Jan 13, 2014
In the Northeast, we’re stuck in the grey days of Winter following Christmas Break. Students and teachers languish in their classrooms looking out and seeing drifting snows and overcast skies which seem to hide the Sun for months; the only illumination coming from the overhead light. How can we fight this dreaded ennui?
Field trips are the perfect way to combat doldrums of constant lecture and cabin fever. It’s surprising to me that it seems that so few secondary schools use field trips as an educational tool. Not only do field trips offer a nice change of pace and keep learning from becoming stagnant, but ‘physical learning’ which keeps the brain active and engaged.
Field trips are exciting and bring the content to life in ways that pure lecture cannot, and they don’t necessarily have to be the traditional trip. As the proverb says: ‘Tell me and I'll forget; show me and I may remember; involve me and I'll understand.’
It’s been my experience that the more physical and tangible something is, the more likely it is that a student will retain knowledge from the lesson. The Silk Road, for example. It’s one thing for me to talk about the movement of caravans between China and Europe bringing goods, money and cultural diffusion, but if a student doesn’t know where Europe or China are, or even what silk is, what meaning or importance are they going to walk away with. On the other hand, if I pull out a map of Eurasia with both Han Dynasty China and Rome displayed, showing the path of those early traders, the distances involved along the Road, he’s much more likely to come away a clearer picture of what I’m trying to teach them.
The field trip takes that further and involves the student directly and provides them with the concrete experience to help them understand. In 2004, I had the privilege to visit Normandy for the anniversary of the Invasion. For years I had read and listened to stories about the Invasion - descriptions of the hedgerows and anecdotes of paratroopers fighting near Ste.-Mere-Eglise. It wasn’t until I myself walked the two miles from the Chef-Du-Pont train platform to Ste.-Mere-Eglise at five o’clock in the morning passing those very hedgerows and how thick and tall they were that I understood what I had read. Visiting a historical park like Ft. McHenry, or a museum village like Genesee Country Museum or Buffalo Niagara Heritage Village are perfect for experiencing History
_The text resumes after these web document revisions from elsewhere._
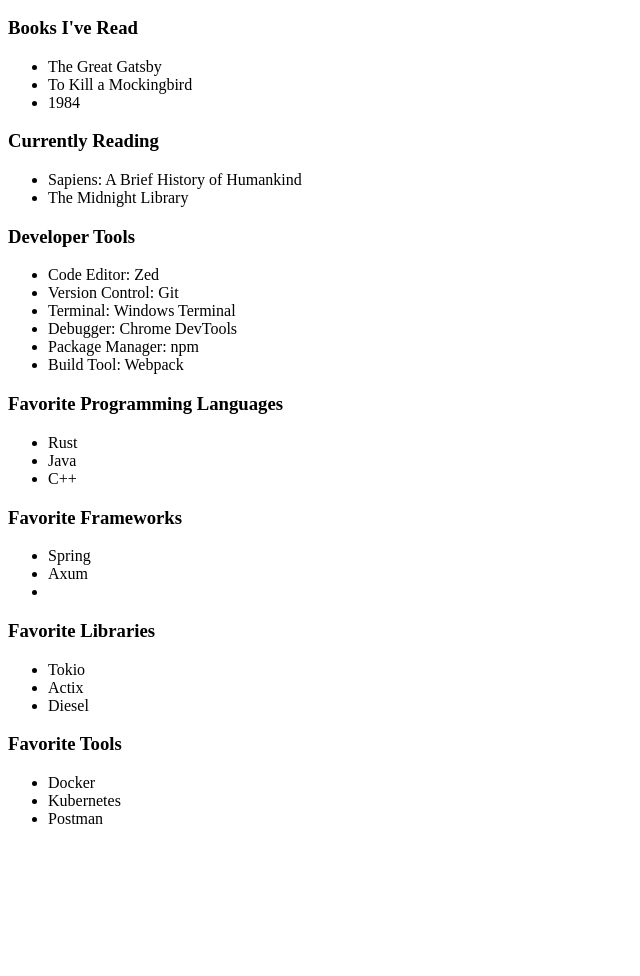
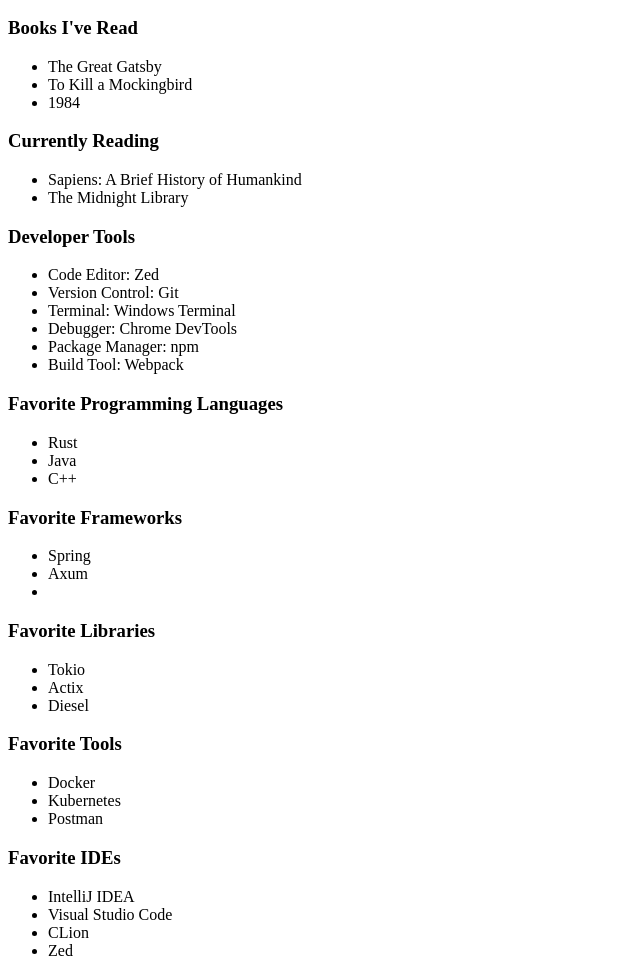
Before and after one commit to its-me-ojas/git-swift-demo, a plain HTML site: page index.html in a window 1280 px wide. Shown: the part 110-1086 px from the top of the page, without its empty margins (0-640 px from the left). Before the commit the page ends 954 px from the top, so only its background shows below. Drawn offline with Linux system fonts and the light colour scheme.

Commit message:
Feat: Add Zed IDE to favorite IDEs list

```diff
--- a/index.html
+++ b/index.html
@@ -66,6 +66,15 @@
           <li>Kubernetes</li>
           <li>Postman</li>
         </ul>
+      </div>
+      <div class="library-section">
+        <h3>Favorite IDEs</h3>
+        <ul>
+          <li>IntelliJ IDEA</li>
+          <li>Visual Studio Code</li>
+          <li>CLion</li>
+          <li>Zed</li>
+        </ul>
     </section>
   </body>
 </html>
```
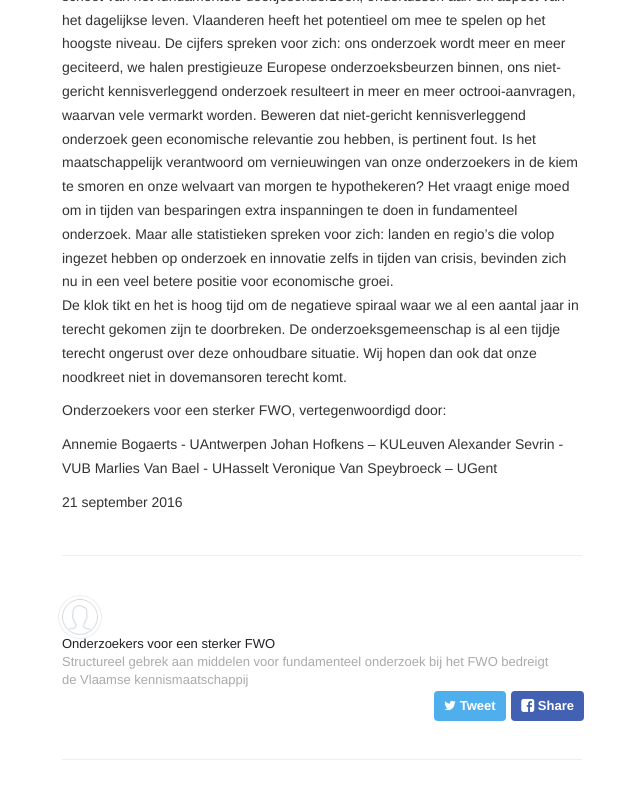
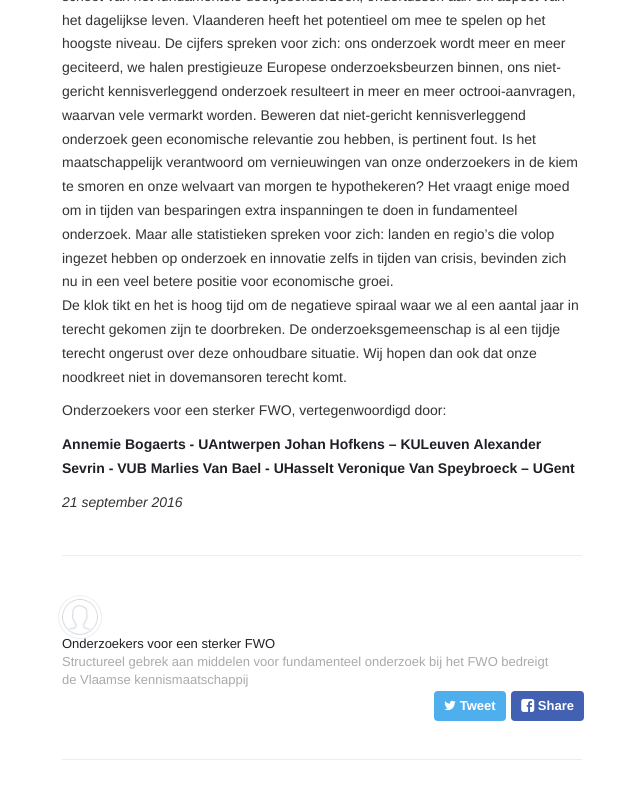
Before and after one commit to KrisJanssen/sterkFWO, a Jekyll site: the page built from _posts/2016-09-21-Open-Brief-NL.md, in a window 1280 px wide and 900 px high, scrolled down 2073 px. Shown: the top 799 px of the window, without its empty margins (318-958 px from the left). Built offline with Jekyll 4.4.1, drawn with Linux system fonts in a browser that asks for light colours; nearby versions of some CDN libraries; Markdown is read by kramdown in place of the engine named in the settings.

Commit message:
Minor layout modifications in the letter

```diff
--- a/_posts/2016-09-21-Open-Brief-NL.md
+++ b/_posts/2016-09-21-Open-Brief-NL.md
@@ -18,10 +18,10 @@ De klok tikt en het is hoog tijd om de negatieve spiraal waar we al een aantal j
 
 Onderzoekers voor een sterker FWO, vertegenwoordigd door:
 
-Annemie Bogaerts - UAntwerpen
-Johan Hofkens – KULeuven
-Alexander Sevrin - VUB
-Marlies Van Bael - UHasselt
-Veronique Van Speybroeck – UGent
+**Annemie Bogaerts - UAntwerpen**
+**Johan Hofkens – KULeuven**
+**Alexander Sevrin - VUB**
+**Marlies Van Bael - UHasselt**
+**Veronique Van Speybroeck – UGent**
 
-21 september 2016
+*21 september 2016*
```
Also changed, not shown: _posts/2016-09-21-Open-Brief-EN.md (+3 -3 lines).
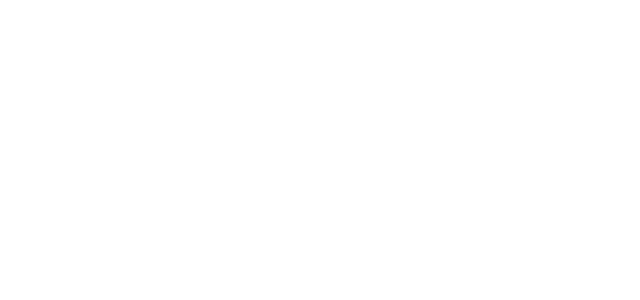
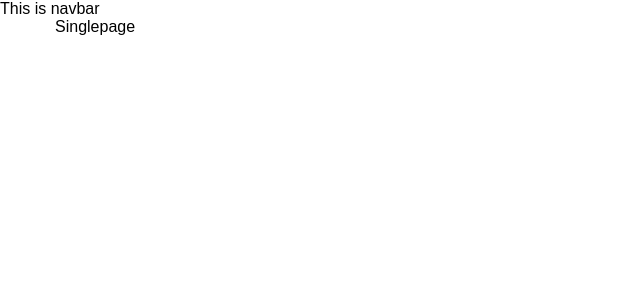
Before and after one commit to programer1983/React-TV-API-Search-app, a React (Create React App) app: page /singleshow/1 in a window 1280 px wide. Shown: the top 300 px of the page, without its empty margins (0-640 px from the left). Built offline with nearby package versions, Linux system fonts and the light colour scheme.

Commit message:
routing;

```diff
--- a/package.json
+++ b/package.json
@@ -8,6 +8,7 @@
     "@testing-library/user-event": "^13.5.0",
     "react": "^17.0.2",
     "react-dom": "^17.0.2",
+    "react-router-dom": "^6.2.2",
     "react-scripts": "5.0.0",
     "web-vitals": "^2.1.4"
   },
--- a/src/App.js
+++ b/src/App.js
@@ -1,14 +1,21 @@
+import {BrowserRouter as Router, Routes, Route } from "react-router-dom"
+import Navbar from "./components/Navbar"
+import Homepage from "./pages/Homepage"
+import Aboutpage from "./pages/Aboutpage"
+import Singlepage from "./pages/Singlepage"
 
 const App = () =>  {
   return (
-  <div>
-    {/* Navbar */}
-    <div div className="container">
-      {/* Home page */}
-      {/* About page */}
-      {/* Single details page */}
+  <Router>
+    <Navbar />
+    <div className="container">
+      <Routes>
+        <Route exact path="/" element={<Homepage/>} />
+        <Route exact path="/about" element={<Aboutpage/>} />
+        <Route path="/singleshow/:id" element={<Singlepage/>} />
+      </Routes>
     </div>
-  </div>
+  </Router>
   );
 }
 
--- /dev/null
+++ b/src/components/Navbar.js
@@ -0,0 +1,10 @@
+
+const Navbar = () => {
+  return (
+    <nav className="navbar">
+       This is navbar
+    </nav>
+  )
+}
+
+export default Navbar
--- a/src/index.css
+++ b/src/index.css
@@ -9,5 +9,5 @@
 
 .container {
   max-width: 1170px;
-  margin-top: auto;
+  margin: auto;
 }
--- /dev/null
+++ b/src/pages/Aboutpage.js
@@ -0,0 +1,10 @@
+
+const Aboutpage = () => {
+  return (
+    <div className="aboutpage">
+        Aboutpage
+    </div>
+  )
+}
+
+export default Aboutpage
--- /dev/null
+++ b/src/pages/Homepage.js
@@ -0,0 +1,10 @@
+
+const Homepage = () => {
+  return (
+    <div className="homepage">
+        Homepage
+    </div>
+  )
+}
+
+export default Homepage
--- /dev/null
+++ b/src/pages/Singlepage.js
@@ -0,0 +1,10 @@
+
+const Singlepage = () => {
+  return (
+    <div className="singlepage">
+        Singlepage
+    </div>
+  )
+}
+
+export default Singlepage
```
Also changed, not shown: 1 other file (tests, documents, lock files or other folders).
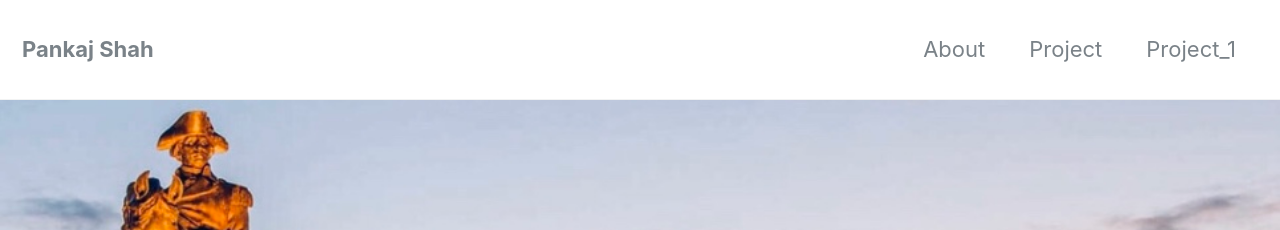
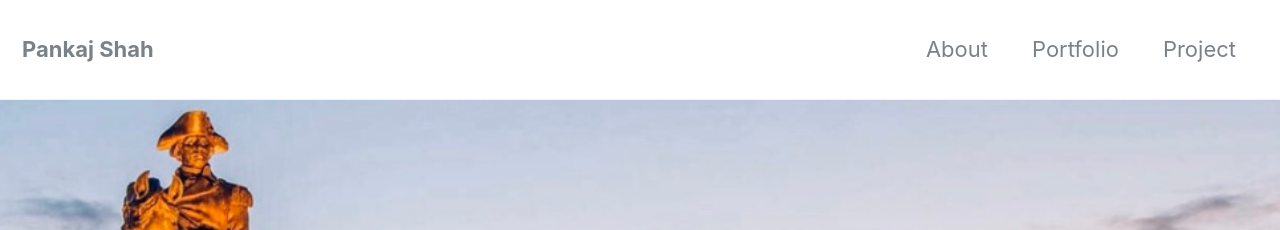
Before and after one commit to shahnp/Pankajshah, a Jekyll site: the page built from index.html, in a window 1280 px wide and 900 px high. Shown: the top 230 px of the window. Built offline with Jekyll 4.4.1, drawn with Linux system fonts in a browser that asks for light colours; nearby versions of some CDN libraries; the list of posts is cut into pages by our own code.

Commit message:
Update navigation.yml

```diff
--- a/_data/navigation.yml
+++ b/_data/navigation.yml
@@ -2,9 +2,9 @@
 main:
   - title: "About"
     url: /about/
+  - title: "Portfolio"
+    url: /Project/
   - title: "Project"
-    url: /Project/
-  - title: "Project_1"
     url: "https://codepen.io/shahnp/full/jXaBbw"
   # - title: "About"
   #   url: https://mmistakes.github.io/minimal-mistakes/about/
```
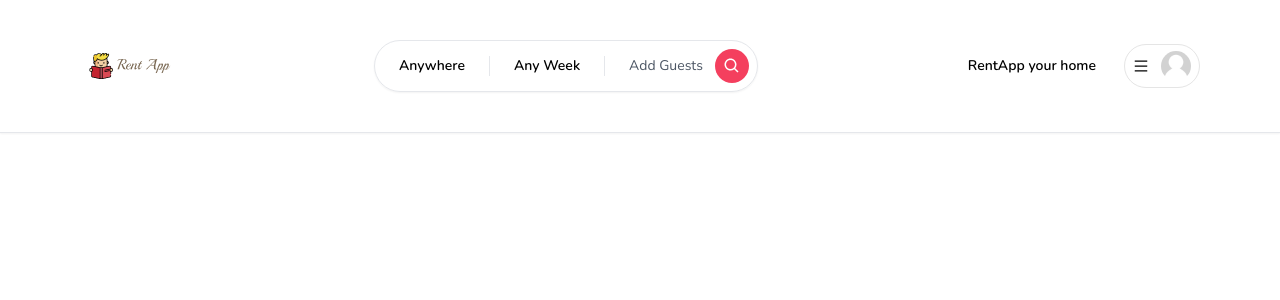
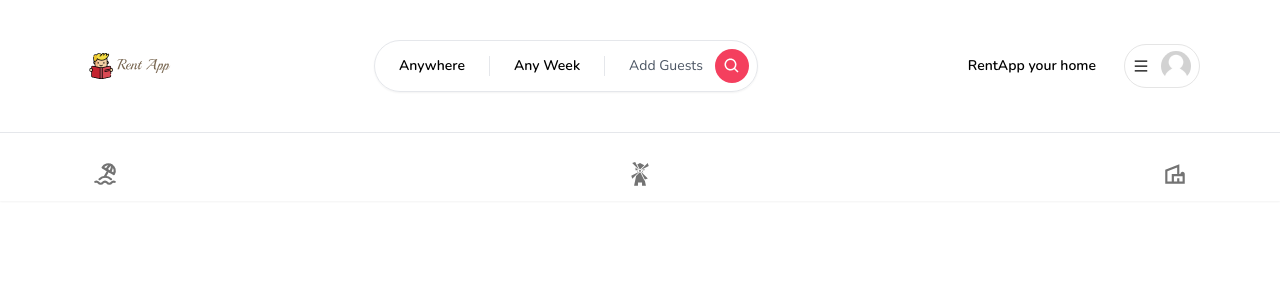
Before and after one commit to yuuki-fuji/RentApp, a Next.js app: page / in a window 1280 px wide. Shown: the top 300 px of the page. Built offline with nearby package versions, Linux system fonts and the light colour scheme; no server answers.

Commit message:
カテゴリーiconの表示まで

```diff
--- /dev/null
+++ b/app/components/CategoryBox.tsx
@@ -0,0 +1,36 @@
+import { IconType } from "react-icons";
+
+interface CategoryBoxProps {
+    icon: IconType;
+    label: string;
+    selected?: boolean;
+}
+
+const CategoryBox: React.FC<CategoryBoxProps> = ({
+    icon: Icon,
+    label,
+    selected
+}) => {
+    return (
+        <div
+            className={`
+                flex
+                flex-col
+                items-center
+                justify-center
+                gap-2
+                p-3
+                border-b-2
+                hover:text-neutral-800
+                transition
+                cursor-pointer
+                ${selected ? 'border-b-neutral-800' : 'border-transparent'}
+                ${selected ? 'text-neutral-800' : 'text-neutral-500'}
+            `}
+        >
+            <Icon size={26} />
+        </div>
+    );
+}
+
+export default CategoryBox;
--- /dev/null
+++ b/app/components/navbar/Categories.tsx
@@ -0,0 +1,53 @@
+import Container from "../Container";
+
+import { TbBeach } from 'react-icons/tb'
+import { GiWindmill } from 'react-icons/gi'
+import { MdOutlineVilla } from 'react-icons/md'
+import CategoryBox from "../CategoryBox";
+
+export const categories = [
+    {
+        label: 'Beach',
+        icon: TbBeach,
+        description: 'This property is close to the beach!'
+    },
+    {
+        label: 'Windmills',
+        icon: GiWindmill,
+        description: 'This property has windmills!'
+    },
+    {
+        label: 'Modern',
+        icon: MdOutlineVilla,
+        description: 'This property is modern!'
+    },
+]
+
+const Categories = () => {
+    return (
+        <Container>
+            <div
+                className="
+                    pt-4
+                    flex
+                    flex-row
+                    items-center
+                    justify-between
+                    overflow-x-auto
+                "
+            >
+                {categories.map((item) => (
+                    <CategoryBox
+                        key={item.label}
+                        label={item.label}
+                        description={item.description}
+                        icon={item.icon}
+                    />
+                ))}
+            </div>
+
+        </Container>
+    );
+}
+
+export default Categories;
--- a/app/components/navbar/Navbar.tsx
+++ b/app/components/navbar/Navbar.tsx
@@ -1,6 +1,7 @@
 'use client'
 
 import Container from "../Container";
+import Categories from "./Categories";
 import Logo from "./Logo";
 import Search from "./Search";
 import UserMenu from "./UserMenu";
@@ -40,6 +41,7 @@
                     </div>
                 </Container>
             </div>
+            <Categories />
         </div>
     );
 }
```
As I mentioned earlier, they don’t have to be physical field trips, either. Programs like Google Earth allow teachers to take their students anywhere without leaving the school and will even help you program a tour of the area you’re studying.
Finally, the students can create their own field trip. Have the students role play out what their learning. We learn by doing, and if we’re constructing a mockup of the Panama Canal or a motte & bailey in the school yard, it engages our learning in a way that enhances our ability to understand.
Resources for Social Studies Students & Teachers